Ontario to ban promotion of vaping products in gas stations, convenience stores

TORONTO — Ontario‘s health minister says the province will ban the promotion of vaping products in convenience stores and gas stations in a bid to prevent youth from being exposed to the addictive habit.

Christine Elliott said Friday the ban will take effect on Jan. 1, 2020 and is in response to new research which shows vaping is on the rise among young people in the province.

“Vaping is not without risk, and the potential long-term effects of vaping remain uncertain,” Elliott said in a statement. “As we continue to engage with experts and families to identify further action we can take to protect our youth, this first step will help begin to curb the alarming increase in young people vaping.”

Ontario was set to ban the promotion of vaping products in convenience stores under the previous Liberal government but the Progressive Conservative government paused regulations that were to come into effect on July 1, 2018 shortly after it took office.

The province will still allow vaping to be promoted in specialty vaping and cannabis shops which are open to people aged 19 and older.

The government will make the change by amending a provincial regulation to bring it in line with the current ban on in-store tobacco promotion.

Ontario now joins seven other Canadian provinces which have introduced similar restrictions on vaping promotion.

A year ago, the Ontario Campaign for Action on Tobacco — which includes the Canadian Cancer Society and the Heart & Stroke Foundation — asked the Ford government to ban display and advertising of vaping products in thousands of convenience stores across Ontario.

The groups said at the time that it would lead to increased nicotine addiction among teenagers, and on Friday the group’s director applauded the move by the government.

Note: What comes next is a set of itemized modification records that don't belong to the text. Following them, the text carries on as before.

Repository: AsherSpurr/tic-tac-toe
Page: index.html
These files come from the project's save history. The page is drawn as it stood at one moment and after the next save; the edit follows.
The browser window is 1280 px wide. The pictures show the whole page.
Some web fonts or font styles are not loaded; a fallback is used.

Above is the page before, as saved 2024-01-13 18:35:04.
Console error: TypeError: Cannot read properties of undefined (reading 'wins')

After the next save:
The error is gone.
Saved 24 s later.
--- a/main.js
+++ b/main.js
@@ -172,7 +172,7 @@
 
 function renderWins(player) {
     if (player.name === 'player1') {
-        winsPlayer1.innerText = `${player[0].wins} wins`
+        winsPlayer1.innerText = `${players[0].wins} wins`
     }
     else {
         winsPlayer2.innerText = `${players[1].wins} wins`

“It’s pretty clear the government has looked at the evidence that has been published on youth vaping on how it’s growing in Ontario since they legalized promotion in retail settings,” Michael Perley said. “The evidence says they need to do more to stop messaging to young people … that these products are normal and just like candy and pop that kids go into convenience stores to look for.”

Health authorities in Canada have begun to closely monitor reports of respiratory illnesses potentially linked to vaping.

Health Canada has said vaping has risks and the long-term effects remain unknown.

This report by The Canadian Press was first published Oct. 25, 2019.

Shawn Jeffords, The Canadian Press